And finally, I will touch on the Port of Fremantle, which is the last capital city port in Australia to be privatised. The port, including the Kwinana precinct, handles almost all of WA’s container trade, it also handles most of WA’s livestock exports, motor vehicle imports, as well as bulk grain and mineral exports.
To date we have expressed concern about the initial proposal by the WA Government to offer the new owner of the Port of Fremantle the first right to develop a new port south of Fremantle in the future. As I’ve already covered, allowing the owner of the existing facility the right to develop a new port forecloses the potential for future competition between two Fremantle ports. This limits the competitive constraint on the privatised port operator, to the detriment of users.
If the privatisation is to benefit the WA economy, it is important that it does not create or maintain a market structure that will hinder potential future competition. The ACCC is continuing to engage with the Western Australian Government on this issue and the regulatory framework.
The ACCC is not against privatisation; indeed we are doing a lot to protect it.
We consider that privatising assets solely to maximise sale prices at the expense of competition (either now or in the future) reinforces understandable perceptions that privatisation raises prices, and is a tax on future generations. While governments may have the initial benefit of revenue from the sale, over the long term the impact of reduced competition and efficiency and higher prices will harm consumers and the economy.

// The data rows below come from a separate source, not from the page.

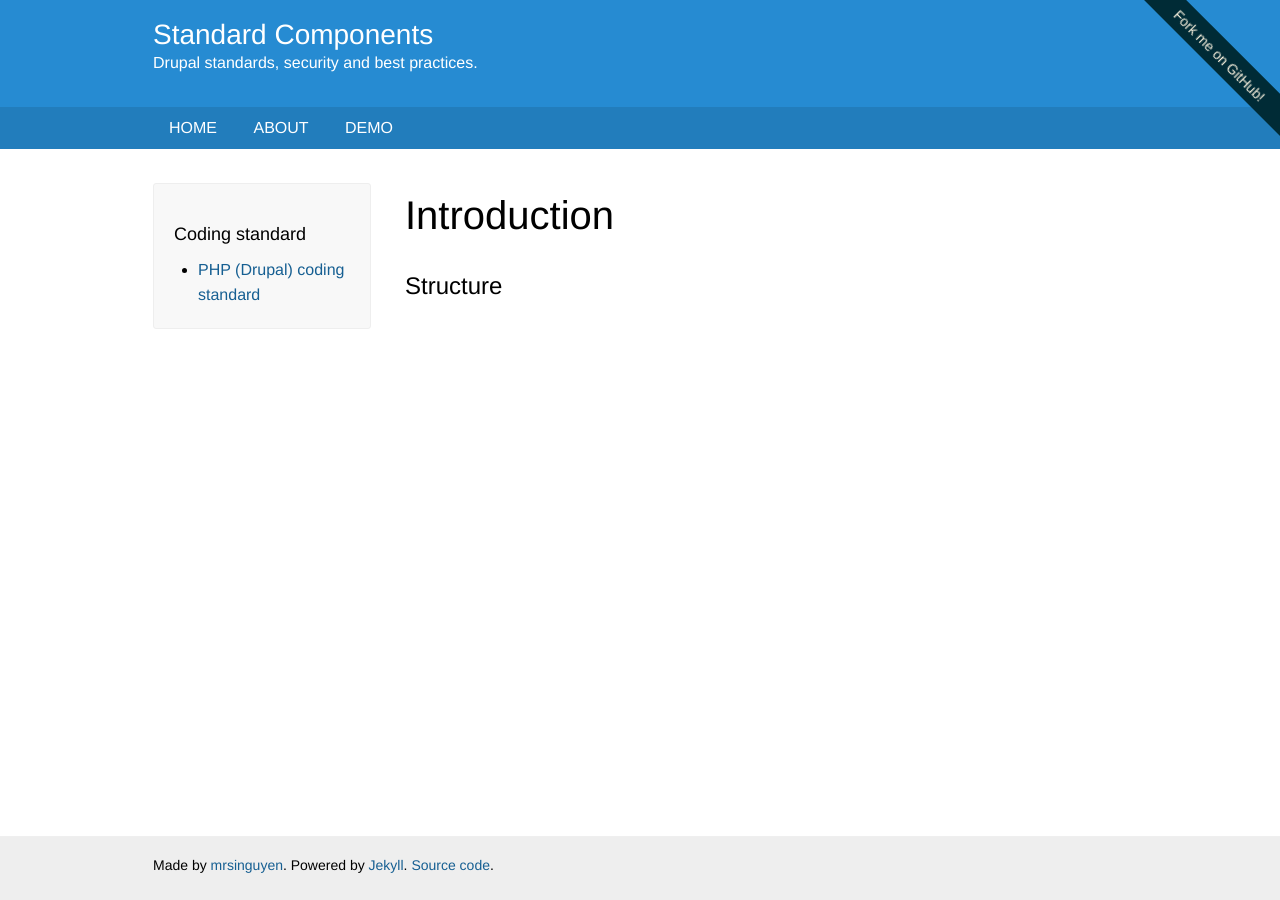
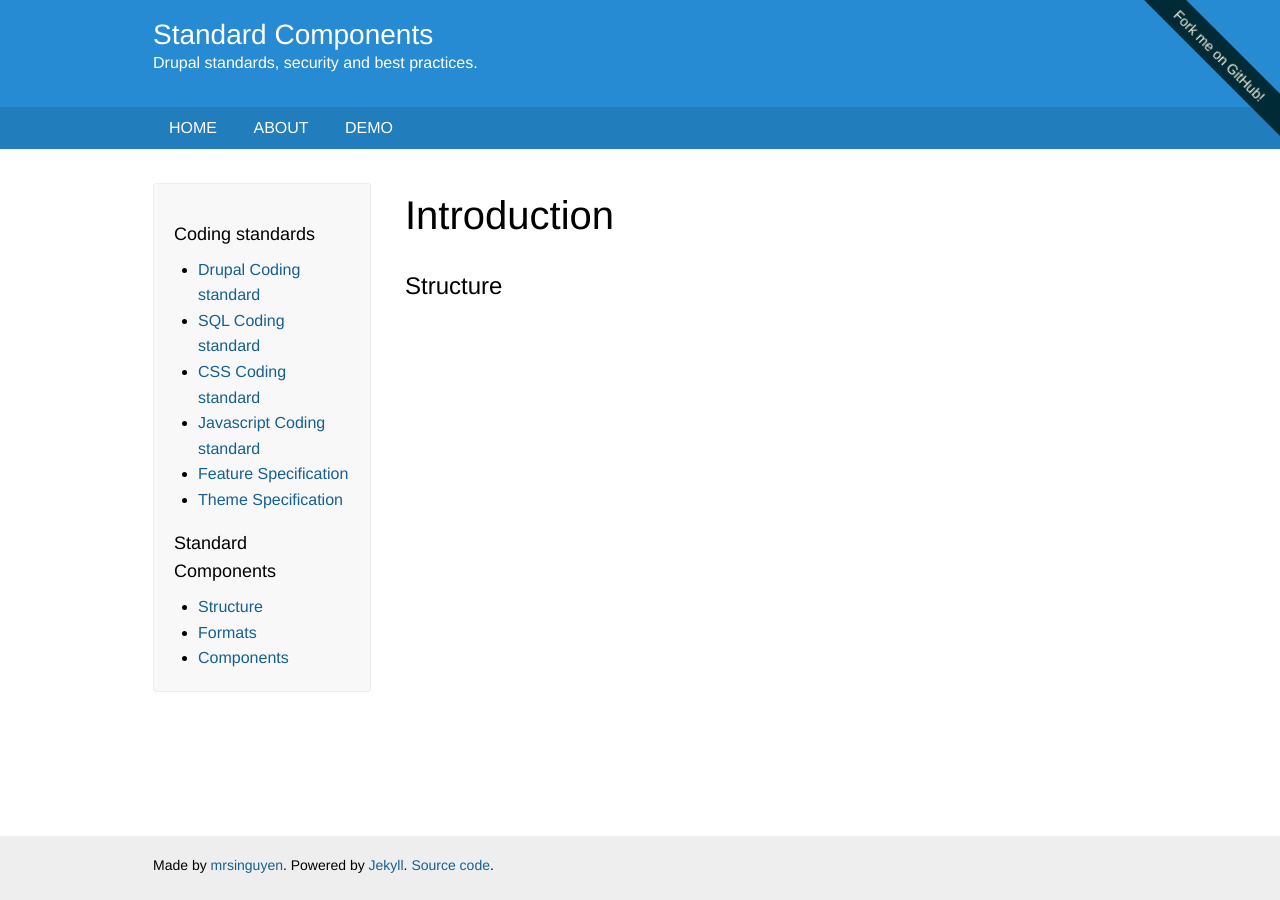
Before and after one commit to mrsinguyen/drupal-standard, a Jekyll site: the page built from index.md, in a window 1280 px wide. Built offline with Jekyll 4.4.1, drawn with Linux system fonts in a browser that asks for light colours; nearby versions of some CDN libraries; library files that are not in the unit come from our copies; Markdown is read by kramdown in place of the engine named in the settings.

Commit message:
Added navigation

```diff
--- a/_includes/navigation.html
+++ b/_includes/navigation.html
@@ -1,9 +1,22 @@
 <h2>Main Navigation</h2>
 <ul>
   <li>
-    <h3>Coding standard</h3>
+    <h3>Coding standards</h3>
     <ul>
-      <li><a href="{{ site.baseurl }}/coding-standard/php-drupal-coding-standard">PHP (Drupal) coding standard</a></li>
+      <li><a href="{{ site.baseurl }}/coding-standard/drupal-coding-standard">Drupal Coding standard</a></li>
+      <li><a href="{{ site.baseurl }}/coding-standard/sql-coding-standard">SQL Coding standard</a></li>
+      <li><a href="{{ site.baseurl }}/coding-standard/css-coding-standard">CSS Coding standard</a></li>
+      <li><a href="{{ site.baseurl }}/coding-standard/javascript-coding-standard">Javascript Coding standard</a></li>
+      <li><a href="{{ site.baseurl }}/coding-standard/feature-specification">Feature Specification</a></li>
+      <li><a href="{{ site.baseurl }}/coding-standard/theme-specification">Theme Specification</a></li>
+    </ul>
+  </li>
+  <li>
+    <h3>Standard Components</h3>
+    <ul>
+      <li><a href="{{ site.baseurl }}/standard-component/structure">Structure</a></li>
+      <li><a href="{{ site.baseurl }}/standard-component/formats">Formats</a></li>
+      <li><a href="{{ site.baseurl }}/standard-component/components">Components</a></li>
     </ul>
   </li>
 </ul>
```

To avoid this, appropriate regulatory regimes should be in place before assets with monopoly characteristics are privatised. From our perspective, this is best achieved through a negotiate-arbitrate framework.
So far we have achieved some positive outcomes in our engagement with some governments. Moreover, it has been heartening to see the public debate re-invigorate discussions around competition and efficiency objectives.